Records shown START

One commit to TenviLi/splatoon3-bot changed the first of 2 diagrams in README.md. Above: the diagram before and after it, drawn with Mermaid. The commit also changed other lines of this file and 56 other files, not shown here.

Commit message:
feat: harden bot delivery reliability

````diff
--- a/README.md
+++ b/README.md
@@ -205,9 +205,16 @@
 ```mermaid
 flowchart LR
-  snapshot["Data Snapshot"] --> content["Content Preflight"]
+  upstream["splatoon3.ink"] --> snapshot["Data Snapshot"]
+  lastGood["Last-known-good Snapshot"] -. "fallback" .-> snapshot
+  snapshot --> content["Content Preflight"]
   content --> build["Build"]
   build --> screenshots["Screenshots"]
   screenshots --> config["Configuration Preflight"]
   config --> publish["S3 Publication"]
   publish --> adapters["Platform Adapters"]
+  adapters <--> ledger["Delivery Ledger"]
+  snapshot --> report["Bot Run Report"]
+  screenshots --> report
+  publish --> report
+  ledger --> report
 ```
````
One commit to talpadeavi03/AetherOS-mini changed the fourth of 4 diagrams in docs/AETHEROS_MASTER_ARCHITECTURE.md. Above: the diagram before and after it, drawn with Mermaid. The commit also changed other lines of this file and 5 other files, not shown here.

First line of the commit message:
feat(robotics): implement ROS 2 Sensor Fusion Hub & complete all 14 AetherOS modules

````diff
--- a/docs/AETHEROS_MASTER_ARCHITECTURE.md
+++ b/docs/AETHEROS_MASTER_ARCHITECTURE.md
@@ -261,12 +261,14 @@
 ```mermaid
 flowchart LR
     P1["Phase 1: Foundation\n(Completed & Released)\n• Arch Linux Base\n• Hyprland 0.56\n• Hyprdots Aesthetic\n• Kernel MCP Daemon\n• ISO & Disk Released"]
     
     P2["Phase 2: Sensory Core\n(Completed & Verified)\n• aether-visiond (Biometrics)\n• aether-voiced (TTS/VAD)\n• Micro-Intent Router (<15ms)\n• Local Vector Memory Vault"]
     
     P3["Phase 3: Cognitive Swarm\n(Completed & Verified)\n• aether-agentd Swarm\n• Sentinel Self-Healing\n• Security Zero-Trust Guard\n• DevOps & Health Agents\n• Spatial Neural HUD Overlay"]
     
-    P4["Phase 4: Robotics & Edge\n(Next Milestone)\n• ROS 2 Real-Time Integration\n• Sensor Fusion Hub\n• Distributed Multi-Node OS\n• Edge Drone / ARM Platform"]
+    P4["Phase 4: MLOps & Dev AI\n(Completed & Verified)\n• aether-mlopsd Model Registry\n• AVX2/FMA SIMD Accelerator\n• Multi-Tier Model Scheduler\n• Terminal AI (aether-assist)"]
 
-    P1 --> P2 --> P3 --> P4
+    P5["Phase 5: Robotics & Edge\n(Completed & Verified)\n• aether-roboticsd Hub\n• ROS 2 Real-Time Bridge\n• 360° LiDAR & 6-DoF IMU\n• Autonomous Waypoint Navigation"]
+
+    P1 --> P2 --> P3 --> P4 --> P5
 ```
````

Records shown END

Work instructions:
Exactly as given, set down all of the lines above.

Task solution:
One commit to TenviLi/splatoon3-bot changed the first of 2 diagrams in README.md. Above: the diagram before and after it, drawn with Mermaid. The commit also changed other lines of this file and 56 other files, not shown here.

Commit message:
feat: harden bot delivery reliability

````diff
--- a/README.md
+++ b/README.md
@@ -205,9 +205,16 @@
 ```mermaid
 flowchart LR
-  snapshot["Data Snapshot"] --> content["Content Preflight"]
+  upstream["splatoon3.ink"] --> snapshot["Data Snapshot"]
+  lastGood["Last-known-good Snapshot"] -. "fallback" .-> snapshot
+  snapshot --> content["Content Preflight"]
   content --> build["Build"]
   build --> screenshots["Screenshots"]
   screenshots --> config["Configuration Preflight"]
   config --> publish["S3 Publication"]
   publish --> adapters["Platform Adapters"]
+  adapters <--> ledger["Delivery Ledger"]
+  snapshot --> report["Bot Run Report"]
+  screenshots --> report
+  publish --> report
+  ledger --> report
 ```
````
One commit to talpadeavi03/AetherOS-mini changed the fourth of 4 diagrams in docs/AETHEROS_MASTER_ARCHITECTURE.md. Above: the diagram before and after it, drawn with Mermaid. The commit also changed other lines of this file and 5 other files, not shown here.

First line of the commit message:
feat(robotics): implement ROS 2 Sensor Fusion Hub & complete all 14 AetherOS modules

````diff
--- a/docs/AETHEROS_MASTER_ARCHITECTURE.md
+++ b/docs/AETHEROS_MASTER_ARCHITECTURE.md
@@ -261,12 +261,14 @@
 ```mermaid
 flowchart LR
     P1["Phase 1: Foundation\n(Completed & Released)\n• Arch Linux Base\n• Hyprland 0.56\n• Hyprdots Aesthetic\n• Kernel MCP Daemon\n• ISO & Disk Released"]
     
     P2["Phase 2: Sensory Core\n(Completed & Verified)\n• aether-visiond (Biometrics)\n• aether-voiced (TTS/VAD)\n• Micro-Intent Router (<15ms)\n• Local Vector Memory Vault"]
     
     P3["Phase 3: Cognitive Swarm\n(Completed & Verified)\n• aether-agentd Swarm\n• Sentinel Self-Healing\n• Security Zero-Trust Guard\n• DevOps & Health Agents\n• Spatial Neural HUD Overlay"]
     
-    P4["Phase 4: Robotics & Edge\n(Next Milestone)\n• ROS 2 Real-Time Integration\n• Sensor Fusion Hub\n• Distributed Multi-Node OS\n• Edge Drone / ARM Platform"]
+    P4["Phase 4: MLOps & Dev AI\n(Completed & Verified)\n• aether-mlopsd Model Registry\n• AVX2/FMA SIMD Accelerator\n• Multi-Tier Model Scheduler\n• Terminal AI (aether-assist)"]
 
-    P1 --> P2 --> P3 --> P4
+    P5["Phase 5: Robotics & Edge\n(Completed & Verified)\n• aether-roboticsd Hub\n• ROS 2 Real-Time Bridge\n• 360° LiDAR & 6-DoF IMU\n• Autonomous Waypoint Navigation"]
+
+    P1 --> P2 --> P3 --> P4 --> P5
 ```
````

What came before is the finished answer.